Task brief ▸ Copy every line in the records below that contains the word "Approval".

Information given ▸

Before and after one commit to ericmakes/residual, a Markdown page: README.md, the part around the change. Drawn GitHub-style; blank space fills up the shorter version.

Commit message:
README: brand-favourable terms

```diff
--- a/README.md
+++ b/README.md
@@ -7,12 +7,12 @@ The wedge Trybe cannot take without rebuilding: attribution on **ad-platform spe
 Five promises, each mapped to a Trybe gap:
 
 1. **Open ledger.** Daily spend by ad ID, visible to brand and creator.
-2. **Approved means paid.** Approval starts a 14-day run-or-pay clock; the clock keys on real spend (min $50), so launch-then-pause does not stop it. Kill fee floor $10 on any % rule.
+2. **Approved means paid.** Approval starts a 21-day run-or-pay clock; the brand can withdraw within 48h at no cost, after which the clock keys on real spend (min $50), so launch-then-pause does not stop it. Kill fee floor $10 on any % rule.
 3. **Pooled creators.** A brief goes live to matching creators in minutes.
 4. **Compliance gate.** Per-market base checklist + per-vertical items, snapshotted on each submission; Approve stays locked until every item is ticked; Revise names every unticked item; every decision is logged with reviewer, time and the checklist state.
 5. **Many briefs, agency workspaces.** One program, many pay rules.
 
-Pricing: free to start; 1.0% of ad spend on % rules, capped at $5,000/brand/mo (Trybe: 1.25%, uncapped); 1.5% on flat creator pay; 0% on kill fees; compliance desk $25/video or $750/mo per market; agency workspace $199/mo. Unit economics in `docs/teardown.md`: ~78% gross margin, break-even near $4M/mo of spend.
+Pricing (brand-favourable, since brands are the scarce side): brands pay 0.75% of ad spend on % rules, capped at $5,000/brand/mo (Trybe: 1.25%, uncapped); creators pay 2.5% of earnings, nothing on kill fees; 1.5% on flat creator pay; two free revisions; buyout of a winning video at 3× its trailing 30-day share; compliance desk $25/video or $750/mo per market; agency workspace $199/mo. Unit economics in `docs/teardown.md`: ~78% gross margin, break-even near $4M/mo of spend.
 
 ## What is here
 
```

==

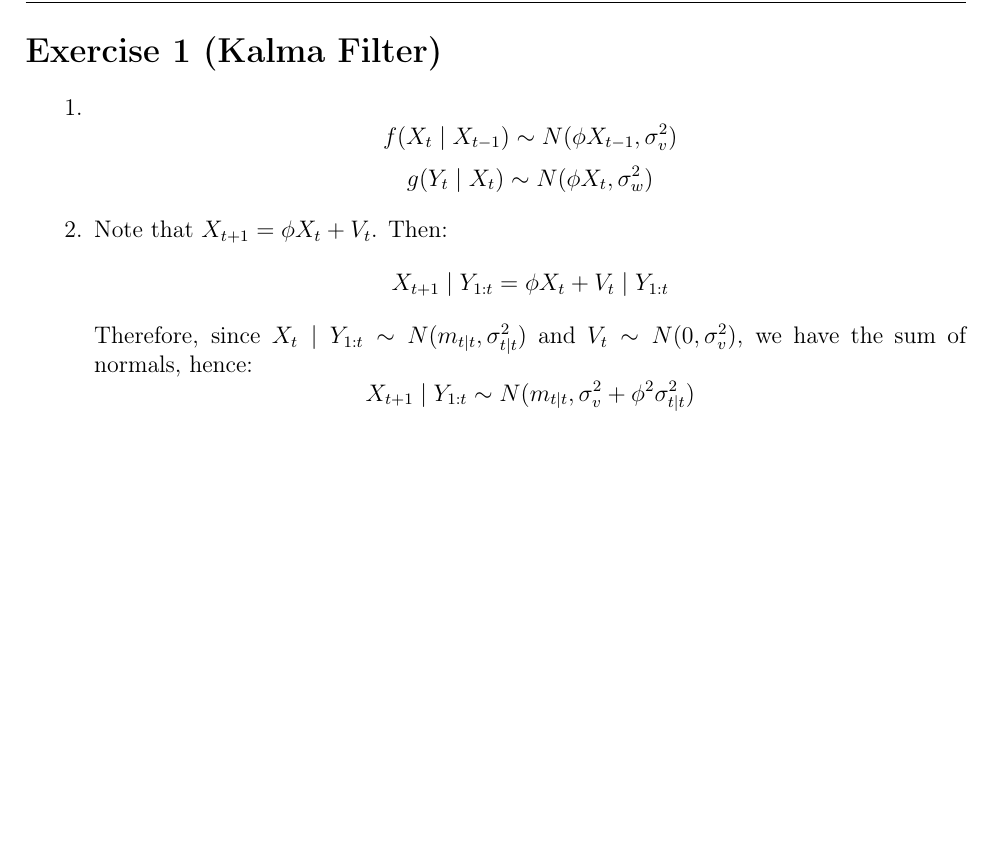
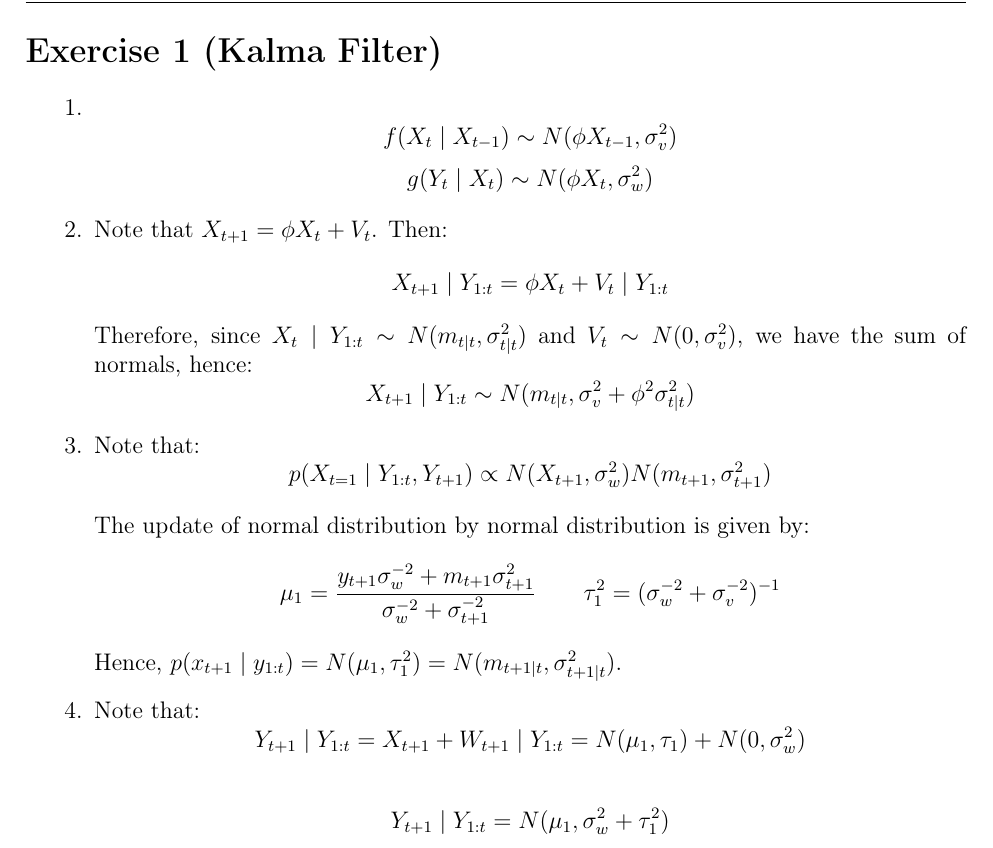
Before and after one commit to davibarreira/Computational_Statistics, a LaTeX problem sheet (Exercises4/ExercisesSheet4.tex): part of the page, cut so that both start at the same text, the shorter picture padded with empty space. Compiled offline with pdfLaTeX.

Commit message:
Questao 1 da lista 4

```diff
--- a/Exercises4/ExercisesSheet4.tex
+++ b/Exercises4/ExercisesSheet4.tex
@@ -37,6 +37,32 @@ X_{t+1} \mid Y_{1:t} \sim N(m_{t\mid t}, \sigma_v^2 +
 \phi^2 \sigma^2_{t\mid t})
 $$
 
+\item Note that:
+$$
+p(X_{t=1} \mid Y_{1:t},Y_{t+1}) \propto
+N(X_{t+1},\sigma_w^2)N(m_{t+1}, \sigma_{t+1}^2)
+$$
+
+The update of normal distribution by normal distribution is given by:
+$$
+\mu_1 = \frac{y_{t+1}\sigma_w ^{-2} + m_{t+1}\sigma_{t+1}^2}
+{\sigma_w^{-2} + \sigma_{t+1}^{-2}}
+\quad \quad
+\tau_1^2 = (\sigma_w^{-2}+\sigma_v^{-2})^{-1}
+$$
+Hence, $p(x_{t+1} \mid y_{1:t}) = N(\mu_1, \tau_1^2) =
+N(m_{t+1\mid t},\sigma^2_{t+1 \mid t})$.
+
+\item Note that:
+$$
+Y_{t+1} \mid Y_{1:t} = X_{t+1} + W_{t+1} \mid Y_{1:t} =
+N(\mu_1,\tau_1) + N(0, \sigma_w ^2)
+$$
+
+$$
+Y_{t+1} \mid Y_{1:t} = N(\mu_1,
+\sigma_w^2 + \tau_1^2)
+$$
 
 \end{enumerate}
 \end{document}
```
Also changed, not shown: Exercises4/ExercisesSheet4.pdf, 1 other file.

Answer box ▸
-2. **Approved means paid.** Approval starts a 14-day run-or-pay clock; the clock keys on real spend (min $50), so launch-then-pause does not stop it. Kill fee floor $10 on any % rule.
+2. **Approved means paid.** Approval starts a 21-day run-or-pay clock; the brand can withdraw within 48h at no cost, after which the clock keys on real spend (min $50), so launch-then-pause does not stop it. Kill fee floor $10 on any % rule.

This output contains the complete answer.